═════ WORKING DATA ═════
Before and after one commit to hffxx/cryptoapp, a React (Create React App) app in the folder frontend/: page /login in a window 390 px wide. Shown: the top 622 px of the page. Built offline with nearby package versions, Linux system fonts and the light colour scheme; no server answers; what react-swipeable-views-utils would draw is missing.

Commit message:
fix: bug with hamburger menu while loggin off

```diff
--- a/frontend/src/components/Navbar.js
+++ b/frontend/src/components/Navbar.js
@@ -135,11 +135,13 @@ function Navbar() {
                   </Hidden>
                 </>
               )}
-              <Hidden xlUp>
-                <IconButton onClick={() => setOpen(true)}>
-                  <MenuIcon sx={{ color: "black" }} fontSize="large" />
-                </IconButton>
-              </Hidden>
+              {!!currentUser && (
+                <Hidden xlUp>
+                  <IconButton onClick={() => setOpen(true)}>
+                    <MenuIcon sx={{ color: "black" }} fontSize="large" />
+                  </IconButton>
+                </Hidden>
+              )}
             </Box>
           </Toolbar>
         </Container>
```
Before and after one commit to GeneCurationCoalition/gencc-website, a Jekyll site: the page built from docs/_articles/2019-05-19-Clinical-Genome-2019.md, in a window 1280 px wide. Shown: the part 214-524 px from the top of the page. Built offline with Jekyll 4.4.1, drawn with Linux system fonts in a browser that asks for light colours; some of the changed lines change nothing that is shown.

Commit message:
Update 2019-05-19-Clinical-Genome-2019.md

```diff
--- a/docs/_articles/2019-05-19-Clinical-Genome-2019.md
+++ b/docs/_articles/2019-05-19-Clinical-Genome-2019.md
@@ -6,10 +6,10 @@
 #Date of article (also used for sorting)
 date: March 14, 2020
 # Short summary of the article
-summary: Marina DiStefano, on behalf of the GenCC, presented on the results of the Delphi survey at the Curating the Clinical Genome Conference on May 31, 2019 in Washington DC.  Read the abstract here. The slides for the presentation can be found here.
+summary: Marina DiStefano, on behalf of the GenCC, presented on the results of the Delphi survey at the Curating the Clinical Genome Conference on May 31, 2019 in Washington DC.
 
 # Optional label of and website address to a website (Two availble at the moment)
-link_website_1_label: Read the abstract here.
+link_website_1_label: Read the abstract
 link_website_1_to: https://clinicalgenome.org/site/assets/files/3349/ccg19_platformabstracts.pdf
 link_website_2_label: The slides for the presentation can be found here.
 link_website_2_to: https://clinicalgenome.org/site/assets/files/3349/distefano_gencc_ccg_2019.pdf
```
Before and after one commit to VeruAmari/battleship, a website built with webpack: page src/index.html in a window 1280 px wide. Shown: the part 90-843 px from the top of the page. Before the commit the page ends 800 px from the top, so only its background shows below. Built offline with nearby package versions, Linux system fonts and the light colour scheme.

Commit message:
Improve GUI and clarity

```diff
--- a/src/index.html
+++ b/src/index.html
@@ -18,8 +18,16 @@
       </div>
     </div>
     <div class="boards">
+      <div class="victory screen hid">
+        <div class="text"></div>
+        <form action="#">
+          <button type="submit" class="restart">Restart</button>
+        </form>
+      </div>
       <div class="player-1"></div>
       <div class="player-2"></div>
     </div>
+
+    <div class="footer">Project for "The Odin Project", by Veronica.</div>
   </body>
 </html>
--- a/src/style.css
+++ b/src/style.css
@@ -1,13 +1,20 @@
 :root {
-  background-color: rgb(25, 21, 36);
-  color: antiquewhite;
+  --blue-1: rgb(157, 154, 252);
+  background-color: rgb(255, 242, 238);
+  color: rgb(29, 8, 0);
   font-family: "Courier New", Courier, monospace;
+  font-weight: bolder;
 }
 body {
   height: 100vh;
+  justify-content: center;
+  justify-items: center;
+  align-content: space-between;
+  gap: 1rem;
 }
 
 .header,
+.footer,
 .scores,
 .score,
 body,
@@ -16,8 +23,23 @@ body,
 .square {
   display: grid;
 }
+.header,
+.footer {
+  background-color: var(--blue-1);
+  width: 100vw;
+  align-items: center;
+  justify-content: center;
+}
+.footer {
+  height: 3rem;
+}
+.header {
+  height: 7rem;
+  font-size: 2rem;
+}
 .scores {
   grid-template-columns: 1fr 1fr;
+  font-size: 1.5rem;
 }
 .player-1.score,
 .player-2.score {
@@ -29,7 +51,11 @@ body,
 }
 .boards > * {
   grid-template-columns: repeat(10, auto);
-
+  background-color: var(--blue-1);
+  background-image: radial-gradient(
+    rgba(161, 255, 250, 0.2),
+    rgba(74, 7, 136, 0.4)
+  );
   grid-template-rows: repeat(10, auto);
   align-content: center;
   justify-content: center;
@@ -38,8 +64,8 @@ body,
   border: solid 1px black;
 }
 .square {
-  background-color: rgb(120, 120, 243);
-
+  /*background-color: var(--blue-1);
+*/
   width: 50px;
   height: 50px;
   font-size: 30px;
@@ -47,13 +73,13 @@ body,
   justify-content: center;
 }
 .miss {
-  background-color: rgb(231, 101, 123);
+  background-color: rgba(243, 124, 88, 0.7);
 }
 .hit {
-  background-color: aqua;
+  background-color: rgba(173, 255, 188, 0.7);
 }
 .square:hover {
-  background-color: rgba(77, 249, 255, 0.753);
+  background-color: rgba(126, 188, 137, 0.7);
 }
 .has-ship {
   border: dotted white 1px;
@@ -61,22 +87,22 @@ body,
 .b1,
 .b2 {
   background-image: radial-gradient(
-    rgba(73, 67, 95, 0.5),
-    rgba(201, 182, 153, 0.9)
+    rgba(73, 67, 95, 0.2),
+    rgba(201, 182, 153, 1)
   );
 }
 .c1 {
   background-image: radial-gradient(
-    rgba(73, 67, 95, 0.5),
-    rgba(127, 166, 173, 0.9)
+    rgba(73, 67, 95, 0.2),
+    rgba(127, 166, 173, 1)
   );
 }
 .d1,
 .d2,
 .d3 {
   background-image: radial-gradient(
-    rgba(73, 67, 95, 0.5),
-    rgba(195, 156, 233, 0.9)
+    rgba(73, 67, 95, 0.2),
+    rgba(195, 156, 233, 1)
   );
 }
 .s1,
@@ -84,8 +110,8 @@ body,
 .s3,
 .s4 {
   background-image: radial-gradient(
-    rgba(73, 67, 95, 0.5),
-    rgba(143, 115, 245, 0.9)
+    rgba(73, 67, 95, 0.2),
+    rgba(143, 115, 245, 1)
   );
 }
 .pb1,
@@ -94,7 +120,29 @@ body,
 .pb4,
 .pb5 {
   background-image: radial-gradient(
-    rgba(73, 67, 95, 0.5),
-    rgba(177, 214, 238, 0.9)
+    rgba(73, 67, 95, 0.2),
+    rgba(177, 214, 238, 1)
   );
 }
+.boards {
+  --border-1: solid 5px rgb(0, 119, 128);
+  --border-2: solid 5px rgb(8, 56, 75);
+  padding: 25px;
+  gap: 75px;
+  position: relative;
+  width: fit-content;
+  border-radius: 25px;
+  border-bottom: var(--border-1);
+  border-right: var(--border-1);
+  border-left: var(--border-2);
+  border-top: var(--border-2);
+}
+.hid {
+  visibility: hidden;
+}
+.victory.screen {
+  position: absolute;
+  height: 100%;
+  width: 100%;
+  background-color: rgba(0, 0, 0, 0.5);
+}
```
═════
Verbatim reproduction of the entries is required.

Before and after one commit to hffxx/cryptoapp, a React (Create React App) app in the folder frontend/: page /login in a window 390 px wide. Shown: the top 622 px of the page. Built offline with nearby package versions, Linux system fonts and the light colour scheme; no server answers; what react-swipeable-views-utils would draw is missing.

Commit message:
fix: bug with hamburger menu while loggin off

```diff
--- a/frontend/src/components/Navbar.js
+++ b/frontend/src/components/Navbar.js
@@ -135,11 +135,13 @@ function Navbar() {
                   </Hidden>
                 </>
               )}
-              <Hidden xlUp>
-                <IconButton onClick={() => setOpen(true)}>
-                  <MenuIcon sx={{ color: "black" }} fontSize="large" />
-                </IconButton>
-              </Hidden>
+              {!!currentUser && (
+                <Hidden xlUp>
+                  <IconButton onClick={() => setOpen(true)}>
+                    <MenuIcon sx={{ color: "black" }} fontSize="large" />
+                  </IconButton>
+                </Hidden>
+              )}
             </Box>
           </Toolbar>
         </Container>
```
Before and after one commit to GeneCurationCoalition/gencc-website, a Jekyll site: the page built from docs/_articles/2019-05-19-Clinical-Genome-2019.md, in a window 1280 px wide. Shown: the part 214-524 px from the top of the page. Built offline with Jekyll 4.4.1, drawn with Linux system fonts in a browser that asks for light colours; some of the changed lines change nothing that is shown.

Commit message:
Update 2019-05-19-Clinical-Genome-2019.md

```diff
--- a/docs/_articles/2019-05-19-Clinical-Genome-2019.md
+++ b/docs/_articles/2019-05-19-Clinical-Genome-2019.md
@@ -6,10 +6,10 @@
 #Date of article (also used for sorting)
 date: March 14, 2020
 # Short summary of the article
-summary: Marina DiStefano, on behalf of the GenCC, presented on the results of the Delphi survey at the Curating the Clinical Genome Conference on May 31, 2019 in Washington DC.  Read the abstract here. The slides for the presentation can be found here.
+summary: Marina DiStefano, on behalf of the GenCC, presented on the results of the Delphi survey at the Curating the Clinical Genome Conference on May 31, 2019 in Washington DC.
 
 # Optional label of and website address to a website (Two availble at the moment)
-link_website_1_label: Read the abstract here.
+link_website_1_label: Read the abstract
 link_website_1_to: https://clinicalgenome.org/site/assets/files/3349/ccg19_platformabstracts.pdf
 link_website_2_label: The slides for the presentation can be found here.
 link_website_2_to: https://clinicalgenome.org/site/assets/files/3349/distefano_gencc_ccg_2019.pdf
```
Before and after one commit to VeruAmari/battleship, a website built with webpack: page src/index.html in a window 1280 px wide. Shown: the part 90-843 px from the top of the page. Before the commit the page ends 800 px from the top, so only its background shows below. Built offline with nearby package versions, Linux system fonts and the light colour scheme.

Commit message:
Improve GUI and clarity

```diff
--- a/src/index.html
+++ b/src/index.html
@@ -18,8 +18,16 @@
       </div>
     </div>
     <div class="boards">
+      <div class="victory screen hid">
+        <div class="text"></div>
+        <form action="#">
+          <button type="submit" class="restart">Restart</button>
+        </form>
+      </div>
       <div class="player-1"></div>
       <div class="player-2"></div>
     </div>
+
+    <div class="footer">Project for "The Odin Project", by Veronica.</div>
   </body>
 </html>
--- a/src/style.css
+++ b/src/style.css
@@ -1,13 +1,20 @@
 :root {
-  background-color: rgb(25, 21, 36);
-  color: antiquewhite;
+  --blue-1: rgb(157, 154, 252);
+  background-color: rgb(255, 242, 238);
+  color: rgb(29, 8, 0);
   font-family: "Courier New", Courier, monospace;
+  font-weight: bolder;
 }
 body {
   height: 100vh;
+  justify-content: center;
+  justify-items: center;
+  align-content: space-between;
+  gap: 1rem;
 }
 
 .header,
+.footer,
 .scores,
 .score,
 body,
@@ -16,8 +23,23 @@ body,
 .square {
   display: grid;
 }
+.header,
+.footer {
+  background-color: var(--blue-1);
+  width: 100vw;
+  align-items: center;
+  justify-content: center;
+}
+.footer {
+  height: 3rem;
+}
+.header {
+  height: 7rem;
+  font-size: 2rem;
+}
 .scores {
   grid-template-columns: 1fr 1fr;
+  font-size: 1.5rem;
 }
 .player-1.score,
 .player-2.score {
@@ -29,7 +51,11 @@ body,
 }
 .boards > * {
   grid-template-columns: repeat(10, auto);
-
+  background-color: var(--blue-1);
+  background-image: radial-gradient(
+    rgba(161, 255, 250, 0.2),
+    rgba(74, 7, 136, 0.4)
+  );
   grid-template-rows: repeat(10, auto);
   align-content: center;
   justify-content: center;
@@ -38,8 +64,8 @@ body,
   border: solid 1px black;
 }
 .square {
-  background-color: rgb(120, 120, 243);
-
+  /*background-color: var(--blue-1);
+*/
   width: 50px;
   height: 50px;
   font-size: 30px;
@@ -47,13 +73,13 @@ body,
   justify-content: center;
 }
 .miss {
-  background-color: rgb(231, 101, 123);
+  background-color: rgba(243, 124, 88, 0.7);
 }
 .hit {
-  background-color: aqua;
+  background-color: rgba(173, 255, 188, 0.7);
 }
 .square:hover {
-  background-color: rgba(77, 249, 255, 0.753);
+  background-color: rgba(126, 188, 137, 0.7);
 }
 .has-ship {
   border: dotted white 1px;
@@ -61,22 +87,22 @@ body,
 .b1,
 .b2 {
   background-image: radial-gradient(
-    rgba(73, 67, 95, 0.5),
-    rgba(201, 182, 153, 0.9)
+    rgba(73, 67, 95, 0.2),
+    rgba(201, 182, 153, 1)
   );
 }
 .c1 {
   background-image: radial-gradient(
-    rgba(73, 67, 95, 0.5),
-    rgba(127, 166, 173, 0.9)
+    rgba(73, 67, 95, 0.2),
+    rgba(127, 166, 173, 1)
   );
 }
 .d1,
 .d2,
 .d3 {
   background-image: radial-gradient(
-    rgba(73, 67, 95, 0.5),
-    rgba(195, 156, 233, 0.9)
+    rgba(73, 67, 95, 0.2),
+    rgba(195, 156, 233, 1)
   );
 }
 .s1,
@@ -84,8 +110,8 @@ body,
 .s3,
 .s4 {
   background-image: radial-gradient(
-    rgba(73, 67, 95, 0.5),
-    rgba(143, 115, 245, 0.9)
+    rgba(73, 67, 95, 0.2),
+    rgba(143, 115, 245, 1)
   );
 }
 .pb1,
@@ -94,7 +120,29 @@ body,
 .pb4,
 .pb5 {
   background-image: radial-gradient(
-    rgba(73, 67, 95, 0.5),
-    rgba(177, 214, 238, 0.9)
+    rgba(73, 67, 95, 0.2),
+    rgba(177, 214, 238, 1)
   );
 }
+.boards {
+  --border-1: solid 5px rgb(0, 119, 128);
+  --border-2: solid 5px rgb(8, 56, 75);
+  padding: 25px;
+  gap: 75px;
+  position: relative;
+  width: fit-content;
+  border-radius: 25px;
+  border-bottom: var(--border-1);
+  border-right: var(--border-1);
+  border-left: var(--border-2);
+  border-top: var(--border-2);
+}
+.hid {
+  visibility: hidden;
+}
+.victory.screen {
+  position: absolute;
+  height: 100%;
+  width: 100%;
+  background-color: rgba(0, 0, 0, 0.5);
+}
```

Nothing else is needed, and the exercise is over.